Screenshot and code edit data:
=== Begin Enclosure ===
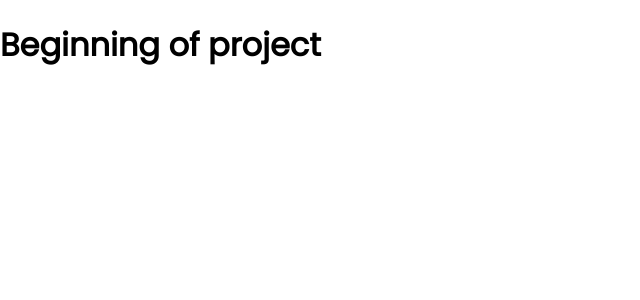
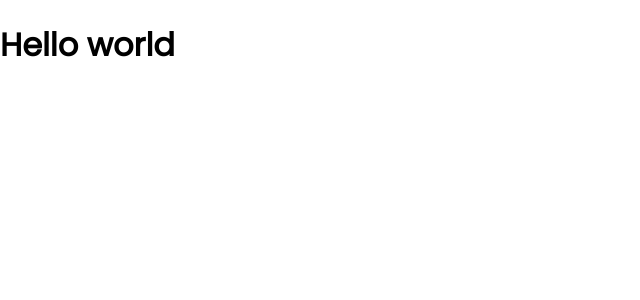
Before and after one commit to Stonebank/02363-frontend-web-shop, a React (Create React App) app: page / in a window 1280 px wide. Shown: the top 300 px of the page, without its empty margins (0-640 px from the left). Built offline with nearby package versions, Linux system fonts and the light colour scheme.

Commit message:
Update dependencies and add AppRoutes component

```diff
--- a/package.json
+++ b/package.json
@@ -12,7 +12,8 @@
     "@types/react-dom": "^18.2.19",
     "react": "^18.2.0",
     "react-dom": "^18.2.0",
-    "react-scripts": "5.0.1",
+    "react-router-dom": "^6.22.0",
+    "react-scripts": "^5.0.1",
     "typescript": "^4.9.5",
     "web-vitals": "^2.1.4"
   },
--- a/src/App.tsx
+++ b/src/App.tsx
@@ -1,12 +1,12 @@
-import react from "react";
-import "./styles/shared/index.css"
+import "./styles/shared/index.css";
+import AppRoutes from "./AppRoutes";
 
 const App = () => {
   return (
     <div className="App">
-      <h1>Beginning of project</h1>
+      <AppRoutes />
     </div>
   );
-}
+};
 
 export default App;
--- /dev/null
+++ b/src/AppRoutes.tsx
@@ -0,0 +1,19 @@
+import { BrowserRouter, Routes, Route, Navigate } from "react-router-dom";
+import HomeView from "./views/HomeView";
+import NotFoundView from "./views/errors/NotFoundView";
+
+const AppRoutes = () => {
+  return (
+    <BrowserRouter>
+      <Routes>
+        <Route path="/" element={<HomeView />} />
+        <Route path="/home" element={<HomeView />} />
+        <Route path="error404" element={<NotFoundView />} />
+        {/* Fallback route if no other route is matched */}
+        <Route path="*" element={<Navigate to="/error404" replace />} />
+      </Routes>
+    </BrowserRouter>
+  );
+};
+
+export default AppRoutes;
--- /dev/null
+++ b/src/views/HomeView.tsx
@@ -0,0 +1,9 @@
+const HomeView = () => {
+  return (
+    <>
+      <h1>Hello world</h1>
+    </>
+  );
+};
+
+export default HomeView;
--- /dev/null
+++ b/src/views/errors/NotFoundView.tsx
@@ -0,0 +1,10 @@
+
+const NotFoundView = () => {
+  return (
+    <>
+      <h1>Not found</h1>
+    </>
+  );
+};
+
+export default NotFoundView;
```
Also changed, not shown: 1 other file (tests, documents, lock files or other folders).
=== End Enclosure ===
Task statement:
What is needed is an exact copy of the data, without any pictures.

Task output:
Before and after one commit to Stonebank/02363-frontend-web-shop, a React (Create React App) app: page / in a window 1280 px wide. Shown: the top 300 px of the page, without its empty margins (0-640 px from the left). Built offline with nearby package versions, Linux system fonts and the light colour scheme.

Commit message:
Update dependencies and add AppRoutes component

```diff
--- a/package.json
+++ b/package.json
@@ -12,7 +12,8 @@
     "@types/react-dom": "^18.2.19",
     "react": "^18.2.0",
     "react-dom": "^18.2.0",
-    "react-scripts": "5.0.1",
+    "react-router-dom": "^6.22.0",
+    "react-scripts": "^5.0.1",
     "typescript": "^4.9.5",
     "web-vitals": "^2.1.4"
   },
--- a/src/App.tsx
+++ b/src/App.tsx
@@ -1,12 +1,12 @@
-import react from "react";
-import "./styles/shared/index.css"
+import "./styles/shared/index.css";
+import AppRoutes from "./AppRoutes";
 
 const App = () => {
   return (
     <div className="App">
-      <h1>Beginning of project</h1>
+      <AppRoutes />
     </div>
   );
-}
+};
 
 export default App;
--- /dev/null
+++ b/src/AppRoutes.tsx
@@ -0,0 +1,19 @@
+import { BrowserRouter, Routes, Route, Navigate } from "react-router-dom";
+import HomeView from "./views/HomeView";
+import NotFoundView from "./views/errors/NotFoundView";
+
+const AppRoutes = () => {
+  return (
+    <BrowserRouter>
+      <Routes>
+        <Route path="/" element={<HomeView />} />
+        <Route path="/home" element={<HomeView />} />
+        <Route path="error404" element={<NotFoundView />} />
+        {/* Fallback route if no other route is matched */}
+        <Route path="*" element={<Navigate to="/error404" replace />} />
+      </Routes>
+    </BrowserRouter>
+  );
+};
+
+export default AppRoutes;
--- /dev/null
+++ b/src/views/HomeView.tsx
@@ -0,0 +1,9 @@
+const HomeView = () => {
+  return (
+    <>
+      <h1>Hello world</h1>
+    </>
+  );
+};
+
+export default HomeView;
--- /dev/null
+++ b/src/views/errors/NotFoundView.tsx
@@ -0,0 +1,10 @@
+
+const NotFoundView = () => {
+  return (
+    <>
+      <h1>Not found</h1>
+    </>
+  );
+};
+
+export default NotFoundView;
```
Also changed, not shown: 1 other file (tests, documents, lock files or other folders).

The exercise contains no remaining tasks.